▸ **Exercise**: Search the records for the string "label" and copy every line where it turns up.

Content revision data
<<<<

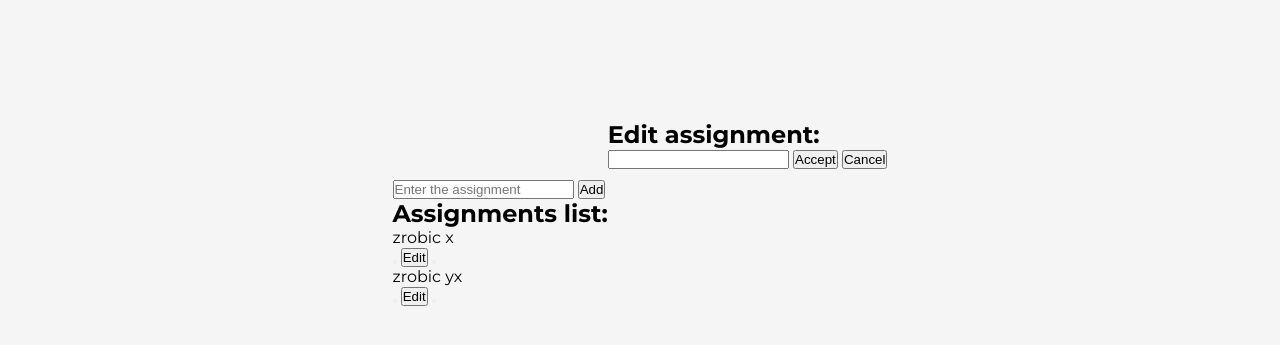
Repository: kimi1723/To-do-app
Page: index.html
An editor plug-in stored every save of this project. The page is shown before and after the next save, followed by the edit.
The browser window is 1280 px wide. The pictures show the whole page.
Some web libraries are served in a nearby version.

Above is the page before, as saved 2023-03-31 10:51:05.

### index.html
<!DOCTYPE html>
<html lang="pl">

<head>
    <meta charset="UTF-8">
    <meta name="viewport" content="width=device-width, initial-scale=1.0">
    <meta http-equiv="X-UA-Compatible" content="ie=edge">
    <title>To do app</title>
    <script src="https://kit.fontawesome.com/327a0d490c.js" crossorigin="anonymous"></script>
    <link href="https://fonts.googleapis.com/css?family=Montserrat:400,700&display=swap&subset=latin-ext"
        rel="stylesheet">
    <link rel="stylesheet" href="/dist/css/main.min.css">
</head>

<body>
    <main class="to-do">
        <div class="to-do-header">
            <h1 class="to-do-header__heading">To do app</h1>

            <input type="text" class="to-do-header__input" placeholder="Enter the assignment">
            <button class="to-do-header__add-button">Add</button>
        </div>

        <div class="to-do-assignments">
            <h2 class="to-do-assignments__heading">Assignments list:</h2>

            <div class="to-do-assignment">
                <p class="to-do-assignment__text">zrobic x</p>

                <div class="to-do-buttons">
                    <button class="to-do-buttons__button"></button>
                    <button class="to-do-buttons__button to-do-buttons__button--edit">Edit</button>
                    <button class="to-do-buttons__button"></button>
                </div>
            </div>

            <div class="to-do-assignment">
                <p class="to-do-assignment__text">zrobic yx</p>

                <div class="to-do-buttons">
                    <button class="to-do-buttons__button"></button>
                    <button class="to-do-buttons__button to-do-buttons__button--edit">Edit</button>
                    <button class="to-do-buttons__button"></button>
                </div>
            </div>


        </div>
    </main>

    <div class="to-do-edit-assignment">
        <h2 class="to-do-edit-assignment__heading">Edit assignment:</h2>
        <input type="text" class="to-do-edit-assignment__input">

        <button class="to-do-edit-assignment__button to-do-edit-assignment__button--accept">Accept</button>
        <button class="to-do-edit-assignment__button to-do-edit-assignment__button--cancel">Cancel</button>
    </div>

    <script src="/dist/js/app.min.js"></script>
</body>

</html>

Loaded but not shown: dist/css/main.min.css (library); dist/js/app.min.js (library)

After the next save:
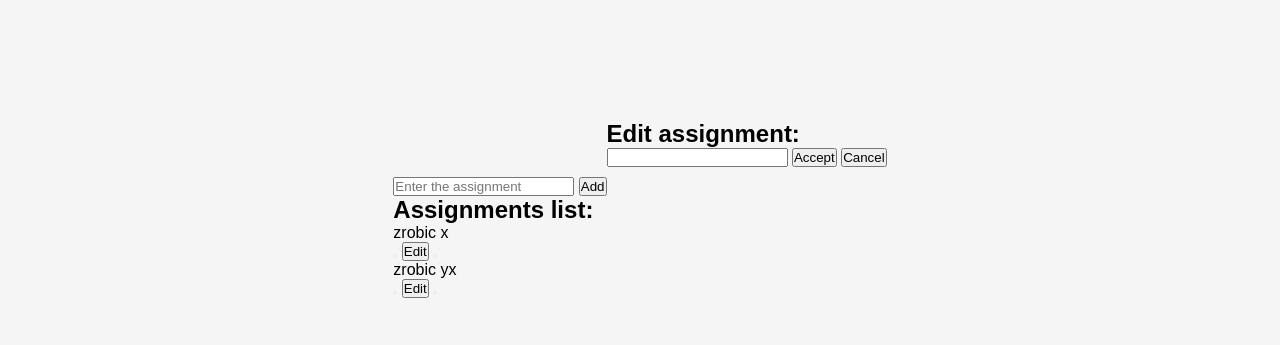
Saved 45 s later.
--- a/index.html
+++ b/index.html
@@ -7,8 +7,9 @@
     <meta http-equiv="X-UA-Compatible" content="ie=edge">
     <title>To do app</title>
     <script src="https://kit.fontawesome.com/327a0d490c.js" crossorigin="anonymous"></script>
-    <link href="https://fonts.googleapis.com/css?family=Montserrat:400,700&display=swap&subset=latin-ext"
-        rel="stylesheet">
+    <link rel="preconnect" href="https://fonts.googleapis.com">
+    <link rel="preconnect" href="https://fonts.gstatic.com" crossorigin>
+    <link href="https://fonts.googleapis.com/css2?family=Roboto:wght@400;700&display=swap" rel="stylesheet">
     <link rel="stylesheet" href="/dist/css/main.min.css">
 </head>
 
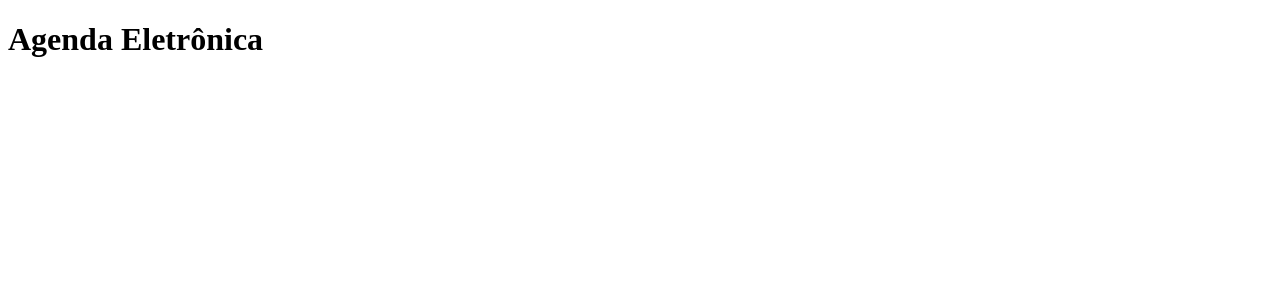
Repository: SrLucasGaldinor/Aulas-MVC-Spring
Page: http://localhost/Aula2/
The author's editor kept a copy of each file at every save. The page is drawn from the files as they stood at one save, then again after the next save.
The browser window is 1280 px wide. The pictures show the whole page.
The page is served by Tomcat 9.

Above is the page before, as saved 2023-12-12 12:59:59.

After the next save:
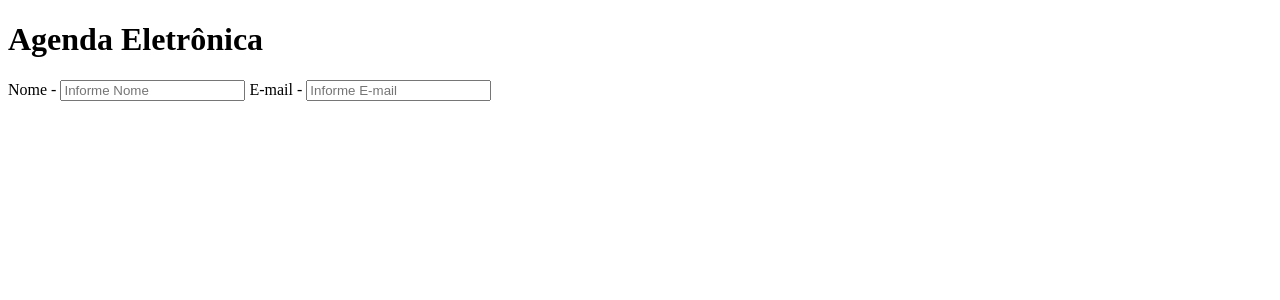
Saved 3 min 48 s later.
--- a/MVC/Aula2/src/main/webapp/index.jsp
+++ b/MVC/Aula2/src/main/webapp/index.jsp
@@ -10,6 +10,14 @@
 <body>
 	<div>
 		<h1>Agenda Eletrônica</h1>
+		<form action="#">
+			<label>Nome - </label>
+			<input type="text" placeholder="Informe Nome" name="nome">
+
+			<label>E-mail - </label>
+			<input type="text" placeholder="Informe E-mail" name="email">
+
+		</form>
 	</div>
 </body>
 </html>
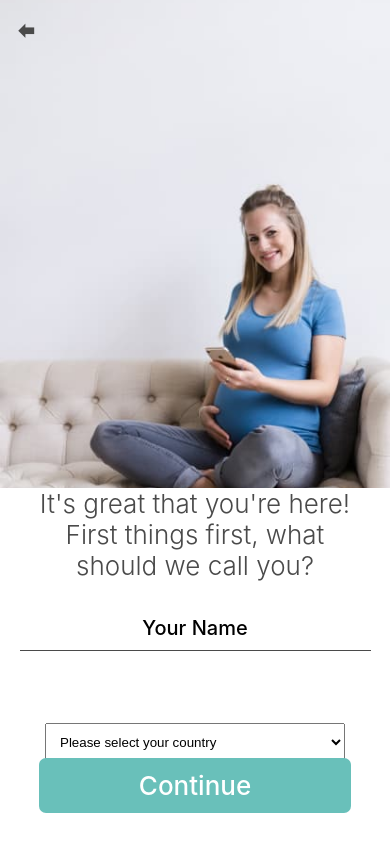
Repository: pheonixlegend/keleya
Screen: /Name
An editor plug-in stored every save of this project. The screen is shown before and after the next save, followed by the edit.
The app was drawn by React Native's web renderer in a window 390 px wide. The project was rebuilt for these pictures with package versions that can differ from the ones it lists, and the page was loaded fresh each time. Also part of the build but not shown: components/ImageHeader.tsx, components/LoginSignupDetails.tsx, screens/SignUp.tsx, screens/SignIn.tsx, screens/Date.tsx, screens/Workout.tsx, screens/Success.tsx.

Above is the screen before, as saved 2021-10-10 14:24:35.

### App.tsx
import { StatusBar } from 'expo-status-bar';
import React from 'react';
import { StyleSheet, Text, View } from 'react-native';
import Home from './screens/Home';
import { NavigationContainer } from '@react-navigation/native';
import AppStack from './routes/AppStack';

export default function App() {
  return (
    <NavigationContainer>
      <AppStack />
    </NavigationContainer>
  );
}

const styles = StyleSheet.create({
  container: {
    flex: 1,
    backgroundColor: '#fff',
    alignItems: 'center',
    justifyContent: 'center',
  },
});

### routes/AppStack.tsx
import { createStackNavigator } from '@react-navigation/stack';
import { Image } from 'react-native';
import Home from '../screens/Home';
import ImageHeader from '../components/ImageHeader';
import SignUp from '../screens/SignUp';
import SignIn from '../screens/SignIn';
import Name from '../screens/Name';
import Date from '../screens/Date';
import Workout from '../screens/Workout';
import Success from '../screens/Success';
import React from 'react';
import { Entypo } from '@expo/vector-icons';
import {RootStackParamList} from '../routes/RootStackPrams';

const Stack = createStackNavigator<RootStackParamList>();
    const appStack = () => {
        return (
            <Stack.Navigator
                screenOptions={{
                headerShown: false,
                headerTransparent: true,
                headerStyle: {
                  },
                  headerBackTitleStyle: {
                      opacity: 0,
                  },
                  headerTintColor: 'transparent'
                }}
            >
                <Stack.Screen name="Home" component={Home} />
                <Stack.Screen
                    name="SignUp"
                    component={SignUp}
                    options={{
                        headerShown: true,
                        headerBackImage: ()=>(<Entypo name='arrow-left' size={22}
                        color="#4a4a4a" style={{ paddingLeft: '20%', marginTop: '-10%' }} />)
                    }}
                />
                <Stack.Screen
                    name="SignIn"
                    component={SignIn}
                    options={{
                        headerShown: true,
                        headerBackImage: ()=>(<Entypo name='arrow-left' size={22}
                        color="#4a4a4a" style={{ paddingLeft: '20%', marginTop: '-10%' }} />)
                    }}
                />
                <Stack.Screen
                    name="Name"
                    component={Name}
                    options={{
                        headerShown: true,
                        headerBackImage: ()=>(<Entypo name='arrow-left' size={22}
                        color="#4a4a4a" style={{ paddingLeft: '20%', marginTop: '-10%' }} />)
                    }}
                />
                <Stack.Screen
                    name="Date"
                    component={Date}
                    options={{
                        headerShown: true,
                        headerBackImage: ()=>(<Entypo name='arrow-left' size={22}
                        color="#4a4a4a" style={{ paddingLeft: '20%', marginTop: '-10%' }} />)
                    }}
                />
                <Stack.Screen
                    name="Workout"
                    component={Workout}
                    options={{
                        headerShown: true,
                        headerBackImage: ()=>(<Entypo name='arrow-left' size={22}
                        color="#4a4a4a" style={{ paddingLeft: '20%', marginTop: '-10%' }} />)
                    }}
                />
                <Stack.Screen
                    name="Success"
                    component={Success}
                    options={{
                        headerShown: false,
                        headerBackImage: ()=>(<Entypo name='arrow-left' size={22}
                        color="#4a4a4a" style={{ paddingLeft: '20%', marginTop: '-10%' }} />)
                    }}
                />
            </Stack.Navigator>
        )
    }
export default appStack

### screens/Home.tsx
import { StatusBar } from 'expo-status-bar';
import React from 'react';
import { StyleSheet, Text, View, Button, Image, SafeAreaView, ImageBackground, TouchableOpacity } from 'react-native';
import { Global } from '../styles/Global';
import {useNavigation} from '@react-navigation/native';
import {StackNavigationProp} from '@react-navigation/stack';
import {RootStackParamList} from '../routes/RootStackPrams';

type authScreenProp = StackNavigationProp<RootStackParamList, 'Home'>;

function Home() {
  /* const signUpHandler = () => {
    navigation.push("Sign Up")
  }

  const signInHandler = () => {
    navigation.push("Sign In")
  }
 */
  const navigation = useNavigation<authScreenProp>();

  return (
    <ImageBackground source={require('../assets/images/first-intro-image.png')} style={styles.backgroundImage} >

    <SafeAreaView style={Global.container}>
      <StatusBar backgroundColor={'transparent'} translucent/>

      <View style={styles.imageContainer}>
        <Image source={require('../assets/images/keleya-logo.png')} style={styles.image} resizeMode="contain" />
      </View>

      <View style={styles.centeredView}>
        <Text style={styles.subText}>For a fit and relaxed pregnancy</Text>
      </View>

      <View style={styles.buttonContainer}>
      <TouchableOpacity style={styles.customBtnBGBottom} onPress={() => navigation.navigate('SignUp')}>
        <Text style={styles.customBtnTextBottom}>Get started</Text>
      </TouchableOpacity>


      <TouchableOpacity style={styles.customBtnBGBottom2} onPress={() => navigation.navigate('SignIn')}>
        <Text style={styles.customBtnTextBottom2}>Or login</Text>
      </TouchableOpacity>
      </View>
    </SafeAreaView>

    </ImageBackground>
  )
}

const styles = StyleSheet.create({
  imageContainer: {
    justifyContent: 'center',
    alignItems: 'center',
    height: '20%'
  },

  backgroundImage: {
    flex: 1,
    width: undefined,
    height: undefined,
    resizeMode: 'cover'
  },

  centeredView: {
    justifyContent: 'center',
    alignItems: 'center'
  },

  image: {
    width: '23%',
    height: '100%'
  },

  subText: {
    textAlign: 'center',
    fontSize: 24,
    fontWeight: "500",
    marginTop: '-3%',
    width: '53%',
    color: "#4a4a4a"
  },

  buttonContainer: {
    flex: 1,
    alignItems: 'center',
    height: '12.4%',
  },

  customBtnBGBottom: {
    backgroundColor: "#69c0ba",
    borderRadius: 7,
    width: '85%',
    height: '6.2%',
    position: 'absolute',
    bottom: 0,
    marginBottom: '23%',
    justifyContent: 'center',
    alignItems: 'center',
  },

  customBtnBGBottom2: {
    backgroundColor: "transparent",
    borderRadius: 7,
    width: '85%',
    position: 'absolute',
    bottom: 0,
    marginBottom: '10%',
    justifyContent: 'center',
    alignItems: 'center',
  },

  customBtnTextBottom: {
    fontSize: 26,
    fontWeight: "500",
    color: "#fff",
    textAlign: "center"
  },

  customBtnTextBottom2: {
    fontSize: 21,
    fontWeight: "600",
    color: "#4a4a4a",
    textAlign: "center"
  }

});

export default Home

### screens/Name.tsx
import {useNavigation} from '@react-navigation/native';
import { StatusBar } from 'expo-status-bar';
import React from 'react';
import { StyleSheet, Text, View, SafeAreaView, TouchableOpacity, TextInput } from 'react-native';
import { Global } from '../styles/Global';
import ImageHeaderMedium from '../components/ImageHeaderMedium';
import {StackNavigationProp} from '@react-navigation/stack';
import {RootStackParamList} from '../routes/RootStackPrams';
import NameTimeDetails from '../components/NameTimeDetails';

type nameScreenProp = StackNavigationProp<RootStackParamList, 'Name'>;

function Name() {
  const navigation = useNavigation<nameScreenProp>();

 return (
    <SafeAreaView style={styles.mainContainer}>
      <StatusBar backgroundColor={'transparent'} translucent/>
      <ImageHeaderMedium screenType = "nameScreen"/>
      {<NameTimeDetails screenType = "nameScreen" /> }

      <View style={styles.buttonContainer}>
          <TouchableOpacity style={styles.customBtnBGBottom} onPress={() => navigation.navigate('Date')}>
            <Text style={styles.customBtnTextBottom}>Continue</Text>
          </TouchableOpacity>
      </View>
    </SafeAreaView>
  )
}

const styles = StyleSheet.create({
  mainContainer: {
    flex: 1,
    backgroundColor: 'white'
  },

  forgotPasswordText: {
    textAlign: 'center',
    fontSize: 19,
    width: '90%',
    fontWeight: "300",
    color: "#4a4a4a",
    paddingBottom: '7%'
  },

  buttonContainer: {
    alignItems: 'center',
    width: '100%',
    bottom: 0,
    position: 'absolute',
  },

  customBtnBGBottom: {
    backgroundColor: "#69c0ba",
    borderRadius: 7,
    width: '80%',
    paddingTop: '3%',
    paddingBottom: '3%',
    marginBottom: '8%',
    justifyContent: 'center',
    alignItems: 'center',
  },

  customBtnTextBottom: {
    fontSize: 26,
    fontWeight: "500",
    color: "#ffff",
    textAlign: "center"
  }

});

export default Name

### styles/Global.tsx
import { StyleSheet } from 'react-native';

export const Global = StyleSheet.create({
    container: {
        flex: 1,
        backgroundColor: 'transparent',
    }
})

### components/ImageHeaderMedium.tsx
import React, { useState, FC } from 'react';
import { Text, View, StyleSheet, Image } from 'react-native';
import { Entypo } from '@expo/vector-icons';
import { LinearGradient } from 'expo-linear-gradient';

interface Props {
  screenType: string;
}

const ImageHeaderMedium: FC<Props> = ({ screenType }) => {

  let imageCondition = require('../assets/images/couch_smile.jpg')

  if (screenType == "dateScreen") {
    imageCondition = require('../assets/images/due-date-background-image.jpg')
  }
  else if (screenType == "workoutScreen") {
    imageCondition = require('../assets/images/workout-goal-background-image.jpg')
  }

  return (
    <Image source={imageCondition}
      style={[styles.image, screenType == "dateScreen" ? { height: '80%' }
      : { height: '65%' }]} resizeMode="cover">
    </Image>
  );
}

const styles = StyleSheet.create({
  image: {
    flex: 1,
    position: 'absolute',
    width: '100%'
  }
});

export default ImageHeaderMedium

### components/NameTimeDetails.tsx
import React, { useState, FC } from 'react';
import { Text, View, StyleSheet, TextInput } from 'react-native';
import { MaterialIcons } from '@expo/vector-icons';
import { CheckBox } from 'react-native-elements';
import { Picker } from "@react-native-picker/picker";

interface Props {
  screenType: string;
}

const NameTimeDetails: FC<Props> = ({ screenType }) => {

 // const [screenType, setScreenType] = useState(0);
 const [country, setCountry] = useState('Unknown');

  return (
    <View>
      <Text style={[styles.titleText, screenType == "workoutScreen" ? { display: 'flex' }
            : { display: 'none' }]}>
          How many times a week do you want to be active
      </Text>
      <View style={styles.centeredView}>
        <Text style={[styles.subText, screenType == "workoutScreen" ? { display: 'none' }
            : { display: 'flex' }]}>
          {screenType == "nameScreen" ?
            'It\'s great that you\'re here! First things first, what should we call you?'
           : 'When is your baby due, Sam?'}
        </Text>

        <TextInput
          placeholder="Your Name"
          style={styles.input}
        />

        <Picker
          selectedValue={country}
          onValueChange={(value, index) => setCountry(value)}
          mode="dropdown" // Android only
          style={styles.picker}
        >
          <Picker.Item label="Please select your country" value="Unknown" />
          <Picker.Item label="Australia" value="Australia" />
          <Picker.Item label="Belgium" value="Belgium" />
          <Picker.Item label="Canada" value="Canada" />
          <Picker.Item label="India" value="India" />
          <Picker.Item label="Japan" value="Japan" />

        </Picker>
      </View>
    </View>
  )
}

const styles = StyleSheet.create({
  centeredView: {
    justifyContent: 'flex-start',
    alignItems: 'center',
    backgroundColor: 'white',
    marginTop: '125%',
    paddingLeft: '5%',
    paddingRight: '5%'
  },

  subText: {
    textAlign: 'center',
    fontSize: 26,
    width: '90%',
    fontWeight: "300",
    color: "#4a4a4a",
    paddingBottom: '10%'
  },

  titleText: {
    textAlign: 'center',
    fontSize: 26,
    width: '100%',
    paddingLeft: '10%',
    paddingRight: '10%',
    fontWeight: "300",
    color: "#4a4a4a",
    paddingBottom: '10%',
    position: 'absolute',
    top: 0,
    paddingTop: '10%'
  },

  forgotPasswordText: {
    textAlign: 'center',
    fontSize: 19,
    width: '90%',
    fontWeight: "300",
    color: "#4a4a4a",
    paddingBottom: '7%'
  },

  buttonContainer: {
    alignItems: 'center',
    width: '100%',
    bottom: 0,
    position: 'absolute',
  },

  customBtnBGBottom: {
    backgroundColor: "#69c0ba",
    borderRadius: 7,
    width: '80%',
    paddingTop: '3%',
    paddingBottom: '3%',
    marginBottom: '8%',
    justifyContent: 'center',
    alignItems: 'center',
  },

  customBtnTextBottom: {
    fontSize: 26,
    fontWeight: "500",
    color: "#ffff",
    textAlign: "center"
  },

  input: {
    width: '100%',
    fontSize: 20,
    textAlign: 'center',
    fontWeight: '500',
    paddingLeft: '10%',
    paddingRight: '10%',
    paddingBottom: '3%',
    marginBottom: '12%',
    borderBottomColor: '#4a4a4a',
    borderBottomWidth: 1
  },

  checkboxView: {
    alignItems:'flex-start',
    justifyContent:'flex-start',
    marginTop: '-6%',
    paddingLeft: '5%',
    paddingRight: '5%',
    // display: 'none'
  },

  label: {
    margin: 8,
  },

  picker: {
    marginVertical: 30,
    width: 300,
    padding: 10,
  }
});

export default NameTimeDetails

After the next save:
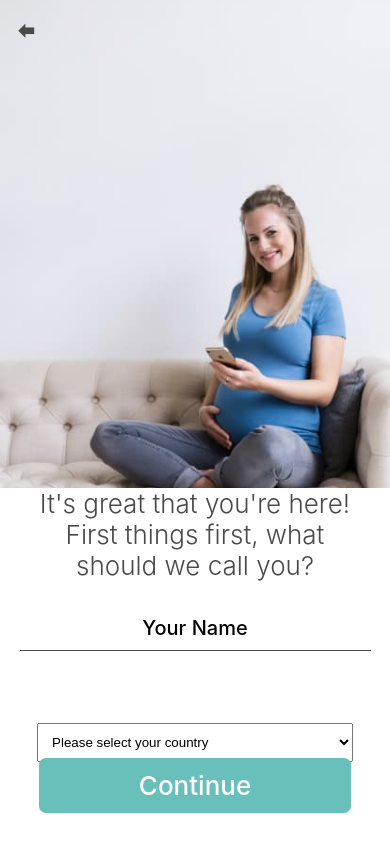
Saved 19 s later.
--- a/components/NameTimeDetails.tsx
+++ b/components/NameTimeDetails.tsx
@@ -146,7 +146,7 @@ const styles = StyleSheet.create({
 
   picker: {
     marginVertical: 30,
-    width: 300,
+    width: '90%',
     padding: 10,
   }
 });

>>>>

▸ **Response area**:
+			<label>Nome - </label>
+			<label>E-mail - </label>
          <Picker.Item label="Please select your country" value="Unknown" />
          <Picker.Item label="Australia" value="Australia" />
          <Picker.Item label="Belgium" value="Belgium" />
          <Picker.Item label="Canada" value="Canada" />
          <Picker.Item label="India" value="India" />
          <Picker.Item label="Japan" value="Japan" />
  label: {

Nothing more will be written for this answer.